Addiction was finally getting the attention it needed. No longer was society turning a blind eye. Treatment programs wanted to help. Many still held on to the successful tenets of 12 step, while others looked to develop new ways of thinking about addiction treatment only to really all wind up doing very similar things.
If you have read this far, stay with me, my wheels are down and I can see the runway…
A few years ago, we started hearing the some catchphrases in the addiction field. Good treatment programs were going to be “holistic”. That even sounded cooler. But what did that mean, unfortunately for many, even those with the best of intentions, it meant simply nothing more that eating granola and meditating to a CD for an hour a week in “meditation group” and then back into a step-group or Big Book meeting.
While that may work for the round blocks, putting them in the round hole, what about the squares, the stars, the triangles. Where do we put them? What do we do? Now more than ever, our society has realized the differences in the needs of our population and treatment must mirror this. Now more than ever, good treatment programs need to provide the square holes, the stars, the triangles and even the circles too. Yes, treatment for addiction needs to be all-encompassing. What we have done up to this point, has not worked. Let’s do it differently.
Let us embrace the idea of differences and true individualized treatment whereby what works for one may not work for another. Some may do very well in 12-step while other may do better in a SMART recovery meeting. Further to the point, others may do well with medication and psychotherapy. The idea is simple, good treatment programs must offer it all. Meet folks where they are at, find out what it is will best help them, and do it. Get away from treating from a “one-size-fits-all approach” to something truly individualized gives us all the best chance to succeed in making a difference.
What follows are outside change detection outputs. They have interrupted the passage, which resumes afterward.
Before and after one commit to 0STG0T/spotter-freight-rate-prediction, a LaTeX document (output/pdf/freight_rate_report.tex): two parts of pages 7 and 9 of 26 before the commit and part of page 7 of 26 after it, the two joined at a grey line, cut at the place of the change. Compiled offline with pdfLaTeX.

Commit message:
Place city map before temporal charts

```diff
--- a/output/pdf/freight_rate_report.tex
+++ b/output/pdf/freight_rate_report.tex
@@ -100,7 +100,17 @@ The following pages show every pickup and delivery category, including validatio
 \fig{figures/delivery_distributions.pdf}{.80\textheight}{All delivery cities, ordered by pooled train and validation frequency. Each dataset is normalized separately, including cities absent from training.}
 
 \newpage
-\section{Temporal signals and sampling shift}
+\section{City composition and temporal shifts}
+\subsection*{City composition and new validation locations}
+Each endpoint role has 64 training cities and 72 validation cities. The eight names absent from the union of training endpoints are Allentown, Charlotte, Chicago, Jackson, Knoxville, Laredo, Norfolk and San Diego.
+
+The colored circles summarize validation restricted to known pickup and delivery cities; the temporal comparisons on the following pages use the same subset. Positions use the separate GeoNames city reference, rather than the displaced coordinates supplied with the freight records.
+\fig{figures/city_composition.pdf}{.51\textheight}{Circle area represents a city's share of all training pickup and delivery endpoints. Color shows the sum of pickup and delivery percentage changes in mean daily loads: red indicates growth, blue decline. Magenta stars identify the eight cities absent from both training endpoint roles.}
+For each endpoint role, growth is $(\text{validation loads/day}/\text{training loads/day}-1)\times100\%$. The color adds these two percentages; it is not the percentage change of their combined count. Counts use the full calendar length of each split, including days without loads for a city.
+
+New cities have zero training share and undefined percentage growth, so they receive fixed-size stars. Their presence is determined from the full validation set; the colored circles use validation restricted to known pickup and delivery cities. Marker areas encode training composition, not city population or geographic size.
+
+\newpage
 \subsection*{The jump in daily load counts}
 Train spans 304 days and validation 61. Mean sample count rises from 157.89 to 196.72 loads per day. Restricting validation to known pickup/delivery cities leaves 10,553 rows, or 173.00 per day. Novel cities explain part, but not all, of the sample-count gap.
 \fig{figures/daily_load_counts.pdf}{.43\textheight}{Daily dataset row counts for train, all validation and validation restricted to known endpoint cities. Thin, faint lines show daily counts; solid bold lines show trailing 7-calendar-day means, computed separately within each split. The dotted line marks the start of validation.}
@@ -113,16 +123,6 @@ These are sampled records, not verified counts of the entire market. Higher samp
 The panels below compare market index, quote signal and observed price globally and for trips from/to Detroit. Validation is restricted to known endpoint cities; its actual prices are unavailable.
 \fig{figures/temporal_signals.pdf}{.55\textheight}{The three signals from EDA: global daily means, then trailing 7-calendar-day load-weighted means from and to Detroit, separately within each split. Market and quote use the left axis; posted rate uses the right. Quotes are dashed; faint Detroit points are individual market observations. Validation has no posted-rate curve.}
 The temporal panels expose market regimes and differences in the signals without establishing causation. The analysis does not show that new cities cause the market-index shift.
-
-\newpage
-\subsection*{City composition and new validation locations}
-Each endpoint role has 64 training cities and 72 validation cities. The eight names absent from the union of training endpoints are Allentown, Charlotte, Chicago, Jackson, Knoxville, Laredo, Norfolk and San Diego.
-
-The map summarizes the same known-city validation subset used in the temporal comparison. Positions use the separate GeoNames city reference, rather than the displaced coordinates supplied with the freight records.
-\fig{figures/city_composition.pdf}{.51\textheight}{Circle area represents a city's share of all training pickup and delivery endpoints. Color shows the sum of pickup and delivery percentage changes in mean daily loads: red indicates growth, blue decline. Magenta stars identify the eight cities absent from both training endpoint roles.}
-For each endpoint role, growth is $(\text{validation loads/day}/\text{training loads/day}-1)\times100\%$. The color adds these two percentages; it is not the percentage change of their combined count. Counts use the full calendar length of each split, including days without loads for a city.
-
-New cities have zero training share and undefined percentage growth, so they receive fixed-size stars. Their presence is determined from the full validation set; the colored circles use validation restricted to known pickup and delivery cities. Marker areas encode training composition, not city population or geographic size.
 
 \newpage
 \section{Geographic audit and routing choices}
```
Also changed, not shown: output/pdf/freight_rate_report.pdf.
Thanks for flying, you may now exit the plane.
By: Brian Gamarello, Clinical Director - Relevance Recovery